Here, it will be observed, are some very striking counterparts to the miraculous incidents found related in the Gospel history of Jesus Christ. And no less analogous is the no less well- authenticated story of Quexalcote of Mexico, which the Rev. Mr. Maurice concedes to be, and Lord Kingsborough and Niebuhr (in his history of Rome) prove to be much older than the Gospel account of Jesus Christ. According to Maurice’s “Ind. Ant.,” Humboldt’s “Researches in Mexico,” Lord Kingsborough’s “Mexican Ant.,” and other works, the incarnate God Quexalcote was born (about 300 B.C.) of a spotless virgin, by the name Chimalman, and led a life of the deepest humility and piety; retired to a wilderness, fasted forty days, was worshipped as a God, and was finally crucified between two thieves; after which he was buried and descended into hell, but rose again the third day. The following is a part of Lord Kingsborough’s testimony in the case: “The temptation of Qtlexalcote, the fast of forty days ordained by the Mexican ritual, the cup with which he was presented to drink (on the cross), the reed which was his sign, the ‘Morning Star,’ which he is designated, the ‘Teoteepall, or Divine Stone,’ which was laid on his altar, and which was likewise an object of adoration, — all these circumstances, connected with many others relating to Quexalcote of Mexico, but which are here omitted, are very curious and mysterious.” (Vol. Vi. p. 237, of Mexican Ant.)

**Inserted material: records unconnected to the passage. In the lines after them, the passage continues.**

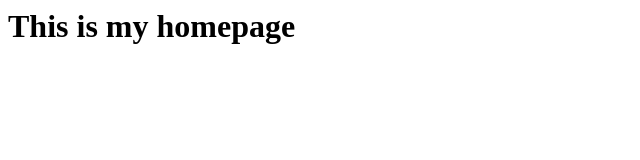
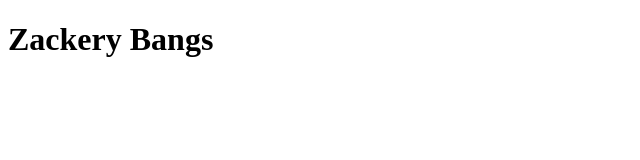
Before and after one commit to zbangs/link-in-bio, a plain HTML site: page index.html in a window 1280 px wide. Shown: the whole page, without its empty margins (0-640 px from the left). Drawn offline with Linux system fonts and the light colour scheme.

Commit message:
initial homepage commit

```diff
--- a/index.html
+++ b/index.html
@@ -1 +1,13 @@
-<h1>This is my homepage</h1>
+<!DOCTYPE html>
+<html>
+  <head>
+    <title>Zackery Bangs</title>
+    <link href="css/style" rel="stylesheet">
+  </head>
+
+  <body>
+    <header>
+      <h1>Zackery Bangs</h1>
+    </header>
+  </body>
+</html>
```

Again “Quexalcote is represented, in the painting of Codex Borgianus, as nailed to the cross.” (See Mex. Ant. vol. vi. p. 166.) One plate in this work represents him as being crucified in the heavens, one as being crucified between two thieves. Sometimes he is represented as being nailed to the cross, and sometimes as hanging with the cross in his hands. The same work speaks of his burial, descent into hell, and his resurrection; while the account of his immaculate conception and miraculous birth are found in a work called “Codex Vaticanus.”
Other parallel incidents could be cited, if we had space for them, appertaining to the history of this Mexican God. And parallels might also be constructed upon the histories of other ancient Gods, — as that of Sakia of India, Salivahana of Bermuda, Hesus, or Eros, of the Celtic Druids, Mithra of Persia, Hil and Feta of the Mandaites, &c.
But we will close with the testimony of a French philosopher (Bagin) on the subject of deific incarnations. This writer says, “The most ancient histories are those of Gods who became incarnate in order to govern mankind. All those fables are the same in spirit, and sprang up everywhere from confused ideas, which have universally prevailed among mankind, — that Gods formerly descended upon earth.”
Now, we ask the Christian reader, — and it will be the first query of every man whose religious faith has not made shipwreck of his reason, — “What does all this mean? How are you going to sustain the declaration that Jesus Christ was the only son and sent of God, in view of these historic facts? Where are the superior credentials of his claim? How will you prove his apparently legendary history (that is, the miraculous portion of his history) to be real, and the others false?” We boldly aver it cannot be done. Please answer these questions, or relinquish your doctrine of the divinity of Jesus Christ.